For Howard Zinn, long-time civil rights and anti-war activist, history and ideology have a lot in common. Since he thinks that everything is in someone's interest, the historian—Zinn posits—has to figure out whose interests he or she is defining/defending/reconstructing (hence one of his previous books, The Politics of History). Zinn has no doubts about where he stands in this "people's history": "it is a history disrespectful of governments and respectful of people's movements of resistance." So what we get here, instead of the usual survey of wars, presidents, and institutions, is a survey of the usual rebellions, strikes, and protest movements. Zinn starts out by depicting the arrival of Columbus in North America from the standpoint of the Indians (which amounts to their standpoint as constructed from the observations of the Europeans); and, after easily establishing the cultural disharmony that ensued, he goes on to the importation of slaves into the colonies. Add the laborers and indentured servants that followed, plus women and later immigrants, and you have Zinn's amorphous constituency. To hear Zinn tell it, all anyone did in America at any time was to oppress or be oppressed; and so he obscures as much as his hated mainstream historical foes do—only in Zinn's case there is that absurd presumption that virtually everything that came to pass was the work of ruling-class planning: this amounts to one great indictment for conspiracy. Despite surface similarities, this is not a social history, since we get no sense of the fabric of life. Instead of negating the one-sided histories he detests, Zinn has merely reversed the image; the distortion remains.
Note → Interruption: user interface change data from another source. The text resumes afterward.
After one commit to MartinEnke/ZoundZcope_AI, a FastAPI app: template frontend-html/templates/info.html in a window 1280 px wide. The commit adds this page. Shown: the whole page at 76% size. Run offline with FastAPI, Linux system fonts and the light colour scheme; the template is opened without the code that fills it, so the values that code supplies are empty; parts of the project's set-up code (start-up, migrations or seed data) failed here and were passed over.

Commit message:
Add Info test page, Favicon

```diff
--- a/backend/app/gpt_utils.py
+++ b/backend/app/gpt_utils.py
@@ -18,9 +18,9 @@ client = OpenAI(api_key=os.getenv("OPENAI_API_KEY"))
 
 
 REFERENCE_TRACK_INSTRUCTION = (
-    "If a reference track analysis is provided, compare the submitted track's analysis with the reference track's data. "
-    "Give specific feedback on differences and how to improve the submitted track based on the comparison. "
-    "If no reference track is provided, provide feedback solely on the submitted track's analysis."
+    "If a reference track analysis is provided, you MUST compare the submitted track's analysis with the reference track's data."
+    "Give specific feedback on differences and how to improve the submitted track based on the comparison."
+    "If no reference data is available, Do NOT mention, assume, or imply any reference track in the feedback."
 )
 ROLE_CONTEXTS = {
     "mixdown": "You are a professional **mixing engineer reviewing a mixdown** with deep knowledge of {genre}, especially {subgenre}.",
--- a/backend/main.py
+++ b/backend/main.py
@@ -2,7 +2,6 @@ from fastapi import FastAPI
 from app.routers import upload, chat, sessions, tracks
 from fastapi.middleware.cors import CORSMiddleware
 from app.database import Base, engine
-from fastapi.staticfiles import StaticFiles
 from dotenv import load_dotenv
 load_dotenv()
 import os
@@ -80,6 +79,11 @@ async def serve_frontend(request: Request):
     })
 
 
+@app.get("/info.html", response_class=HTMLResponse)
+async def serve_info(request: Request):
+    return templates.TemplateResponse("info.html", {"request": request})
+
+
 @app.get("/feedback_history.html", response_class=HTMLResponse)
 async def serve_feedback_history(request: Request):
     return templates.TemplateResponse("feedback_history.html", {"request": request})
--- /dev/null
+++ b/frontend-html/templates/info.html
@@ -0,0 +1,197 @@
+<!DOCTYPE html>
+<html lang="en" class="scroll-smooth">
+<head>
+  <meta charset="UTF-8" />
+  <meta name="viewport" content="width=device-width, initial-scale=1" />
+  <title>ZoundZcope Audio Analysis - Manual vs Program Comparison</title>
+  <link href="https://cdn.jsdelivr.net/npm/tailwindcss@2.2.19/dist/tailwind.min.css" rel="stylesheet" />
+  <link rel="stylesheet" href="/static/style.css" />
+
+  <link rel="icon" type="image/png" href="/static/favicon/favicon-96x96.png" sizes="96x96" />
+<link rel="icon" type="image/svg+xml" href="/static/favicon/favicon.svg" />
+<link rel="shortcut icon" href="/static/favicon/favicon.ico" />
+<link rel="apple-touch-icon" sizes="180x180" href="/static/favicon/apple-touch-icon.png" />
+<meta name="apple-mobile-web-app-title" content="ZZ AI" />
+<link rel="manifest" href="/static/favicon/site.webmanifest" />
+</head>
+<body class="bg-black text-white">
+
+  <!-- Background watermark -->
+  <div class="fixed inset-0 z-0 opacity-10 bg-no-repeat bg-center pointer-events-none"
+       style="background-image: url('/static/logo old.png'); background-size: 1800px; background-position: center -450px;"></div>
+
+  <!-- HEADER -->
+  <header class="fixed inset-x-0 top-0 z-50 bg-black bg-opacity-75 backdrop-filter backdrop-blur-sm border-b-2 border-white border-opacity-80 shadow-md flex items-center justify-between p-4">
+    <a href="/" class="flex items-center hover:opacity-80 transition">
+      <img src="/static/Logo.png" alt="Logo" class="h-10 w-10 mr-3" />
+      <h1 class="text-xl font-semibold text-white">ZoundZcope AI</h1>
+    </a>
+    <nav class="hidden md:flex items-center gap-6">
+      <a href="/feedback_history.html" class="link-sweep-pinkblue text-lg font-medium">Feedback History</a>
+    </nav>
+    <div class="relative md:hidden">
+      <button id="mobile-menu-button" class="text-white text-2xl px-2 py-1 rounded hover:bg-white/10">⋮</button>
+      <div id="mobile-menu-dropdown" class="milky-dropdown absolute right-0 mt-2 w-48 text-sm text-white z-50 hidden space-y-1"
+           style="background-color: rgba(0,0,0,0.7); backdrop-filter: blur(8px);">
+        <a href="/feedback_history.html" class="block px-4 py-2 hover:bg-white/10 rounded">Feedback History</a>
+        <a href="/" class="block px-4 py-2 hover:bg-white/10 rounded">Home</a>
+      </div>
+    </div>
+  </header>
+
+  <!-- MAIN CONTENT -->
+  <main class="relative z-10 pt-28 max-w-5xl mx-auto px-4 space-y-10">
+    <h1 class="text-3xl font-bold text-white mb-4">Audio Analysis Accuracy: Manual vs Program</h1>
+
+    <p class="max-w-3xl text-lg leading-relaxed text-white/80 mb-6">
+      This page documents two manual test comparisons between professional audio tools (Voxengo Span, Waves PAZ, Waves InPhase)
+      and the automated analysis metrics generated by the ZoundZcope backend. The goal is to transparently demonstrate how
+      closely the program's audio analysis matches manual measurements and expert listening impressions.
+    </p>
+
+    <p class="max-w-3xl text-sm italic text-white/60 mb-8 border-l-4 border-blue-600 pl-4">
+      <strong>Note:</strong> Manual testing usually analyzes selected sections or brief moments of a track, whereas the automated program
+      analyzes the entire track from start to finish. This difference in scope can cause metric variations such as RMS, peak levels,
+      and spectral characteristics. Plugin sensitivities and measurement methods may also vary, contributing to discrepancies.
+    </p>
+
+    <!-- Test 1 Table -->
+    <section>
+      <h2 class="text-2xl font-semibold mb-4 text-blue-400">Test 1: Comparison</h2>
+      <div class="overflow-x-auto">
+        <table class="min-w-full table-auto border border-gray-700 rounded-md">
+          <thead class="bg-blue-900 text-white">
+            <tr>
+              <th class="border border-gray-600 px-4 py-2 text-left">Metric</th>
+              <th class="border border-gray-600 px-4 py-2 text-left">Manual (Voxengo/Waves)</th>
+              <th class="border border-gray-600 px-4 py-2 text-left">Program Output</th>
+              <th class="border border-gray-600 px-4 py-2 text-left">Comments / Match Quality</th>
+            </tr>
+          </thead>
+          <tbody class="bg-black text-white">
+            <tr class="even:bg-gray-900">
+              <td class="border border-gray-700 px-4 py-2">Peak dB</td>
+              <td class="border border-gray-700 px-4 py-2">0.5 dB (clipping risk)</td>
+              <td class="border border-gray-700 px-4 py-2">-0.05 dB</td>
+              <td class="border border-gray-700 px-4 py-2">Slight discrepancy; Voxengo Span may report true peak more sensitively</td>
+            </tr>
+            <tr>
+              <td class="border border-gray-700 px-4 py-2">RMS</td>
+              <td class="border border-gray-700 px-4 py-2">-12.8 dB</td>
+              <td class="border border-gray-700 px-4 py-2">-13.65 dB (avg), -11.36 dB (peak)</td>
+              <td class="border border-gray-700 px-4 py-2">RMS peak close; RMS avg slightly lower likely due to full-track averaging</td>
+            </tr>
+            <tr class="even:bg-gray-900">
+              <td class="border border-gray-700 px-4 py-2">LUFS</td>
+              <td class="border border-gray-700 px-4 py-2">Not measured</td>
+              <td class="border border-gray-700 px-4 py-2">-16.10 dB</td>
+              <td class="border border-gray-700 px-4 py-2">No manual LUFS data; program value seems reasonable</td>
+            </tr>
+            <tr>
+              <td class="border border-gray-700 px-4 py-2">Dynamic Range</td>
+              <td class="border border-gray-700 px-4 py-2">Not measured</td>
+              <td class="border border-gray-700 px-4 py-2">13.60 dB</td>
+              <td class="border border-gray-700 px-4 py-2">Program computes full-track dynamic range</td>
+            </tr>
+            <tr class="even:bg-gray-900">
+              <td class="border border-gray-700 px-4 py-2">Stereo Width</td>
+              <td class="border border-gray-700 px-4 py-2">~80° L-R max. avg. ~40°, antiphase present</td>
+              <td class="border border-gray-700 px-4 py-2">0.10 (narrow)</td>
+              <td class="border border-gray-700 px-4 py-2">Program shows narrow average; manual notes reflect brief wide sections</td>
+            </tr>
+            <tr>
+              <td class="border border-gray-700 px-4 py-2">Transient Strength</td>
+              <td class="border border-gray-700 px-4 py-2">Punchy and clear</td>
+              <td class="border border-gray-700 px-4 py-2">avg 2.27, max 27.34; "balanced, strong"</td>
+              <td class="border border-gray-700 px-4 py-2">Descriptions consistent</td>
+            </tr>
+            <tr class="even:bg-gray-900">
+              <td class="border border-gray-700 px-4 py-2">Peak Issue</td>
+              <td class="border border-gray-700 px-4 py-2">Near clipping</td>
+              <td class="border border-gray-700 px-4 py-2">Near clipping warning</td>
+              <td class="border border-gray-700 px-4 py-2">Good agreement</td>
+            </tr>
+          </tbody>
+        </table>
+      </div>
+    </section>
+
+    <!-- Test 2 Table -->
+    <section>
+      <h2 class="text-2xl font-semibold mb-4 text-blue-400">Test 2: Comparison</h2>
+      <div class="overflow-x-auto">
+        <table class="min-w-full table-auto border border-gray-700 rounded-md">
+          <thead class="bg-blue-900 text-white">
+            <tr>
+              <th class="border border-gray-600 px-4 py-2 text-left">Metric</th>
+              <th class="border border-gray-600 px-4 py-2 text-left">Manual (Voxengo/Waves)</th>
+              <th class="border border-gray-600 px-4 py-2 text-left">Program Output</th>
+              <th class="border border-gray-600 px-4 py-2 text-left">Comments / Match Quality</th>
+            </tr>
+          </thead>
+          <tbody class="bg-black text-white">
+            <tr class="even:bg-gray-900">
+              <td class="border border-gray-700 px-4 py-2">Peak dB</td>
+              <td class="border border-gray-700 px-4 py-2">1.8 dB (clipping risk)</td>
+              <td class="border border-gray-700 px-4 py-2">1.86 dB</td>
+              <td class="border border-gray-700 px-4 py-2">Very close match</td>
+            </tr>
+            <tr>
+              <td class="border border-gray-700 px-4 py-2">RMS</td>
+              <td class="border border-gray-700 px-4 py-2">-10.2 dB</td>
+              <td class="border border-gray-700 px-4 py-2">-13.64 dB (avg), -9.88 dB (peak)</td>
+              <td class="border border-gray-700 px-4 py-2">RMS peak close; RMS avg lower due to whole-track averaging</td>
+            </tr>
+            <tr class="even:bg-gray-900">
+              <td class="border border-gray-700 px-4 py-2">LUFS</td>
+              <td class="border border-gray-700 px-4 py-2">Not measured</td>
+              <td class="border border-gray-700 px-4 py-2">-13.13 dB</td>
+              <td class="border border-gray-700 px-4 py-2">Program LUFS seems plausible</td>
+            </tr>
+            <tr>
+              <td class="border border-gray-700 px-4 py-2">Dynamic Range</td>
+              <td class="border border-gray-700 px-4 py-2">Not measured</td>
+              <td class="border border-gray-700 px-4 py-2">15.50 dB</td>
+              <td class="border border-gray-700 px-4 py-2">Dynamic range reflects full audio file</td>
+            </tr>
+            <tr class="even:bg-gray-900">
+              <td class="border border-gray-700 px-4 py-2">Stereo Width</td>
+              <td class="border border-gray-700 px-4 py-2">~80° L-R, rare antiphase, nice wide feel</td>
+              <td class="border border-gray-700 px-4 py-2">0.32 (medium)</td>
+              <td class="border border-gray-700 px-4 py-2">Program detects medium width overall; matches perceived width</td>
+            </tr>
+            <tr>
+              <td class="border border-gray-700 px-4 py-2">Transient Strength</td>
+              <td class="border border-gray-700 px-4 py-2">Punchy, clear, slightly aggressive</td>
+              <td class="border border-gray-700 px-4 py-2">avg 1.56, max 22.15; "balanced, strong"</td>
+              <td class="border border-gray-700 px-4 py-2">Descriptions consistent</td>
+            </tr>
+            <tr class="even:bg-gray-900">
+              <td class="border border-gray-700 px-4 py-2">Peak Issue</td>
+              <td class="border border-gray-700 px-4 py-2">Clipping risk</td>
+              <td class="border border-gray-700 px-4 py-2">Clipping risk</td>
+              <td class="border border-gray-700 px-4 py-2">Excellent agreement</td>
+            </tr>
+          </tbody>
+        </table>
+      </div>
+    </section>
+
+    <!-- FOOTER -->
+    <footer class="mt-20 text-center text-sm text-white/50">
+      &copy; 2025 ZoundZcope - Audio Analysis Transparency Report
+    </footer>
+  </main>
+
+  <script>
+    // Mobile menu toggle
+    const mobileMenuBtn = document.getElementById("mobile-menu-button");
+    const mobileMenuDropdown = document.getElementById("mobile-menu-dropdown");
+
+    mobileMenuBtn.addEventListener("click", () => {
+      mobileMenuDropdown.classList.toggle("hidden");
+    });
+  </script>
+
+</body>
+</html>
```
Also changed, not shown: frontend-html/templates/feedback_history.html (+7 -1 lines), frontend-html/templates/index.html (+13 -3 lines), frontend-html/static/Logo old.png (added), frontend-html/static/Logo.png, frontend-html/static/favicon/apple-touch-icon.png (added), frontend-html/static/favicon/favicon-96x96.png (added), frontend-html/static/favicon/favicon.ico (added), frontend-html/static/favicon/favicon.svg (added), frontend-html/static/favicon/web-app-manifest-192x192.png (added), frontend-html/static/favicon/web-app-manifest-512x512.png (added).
Pub Date: Jan. 1, 1979

ISBN: 0061965588

Page Count: 772

Publisher: Harper & Row

Review Posted Online: May 26, 2012

Kirkus Reviews Issue: Jan. 1, 1979

Did you like this book?

No Comments Yet
more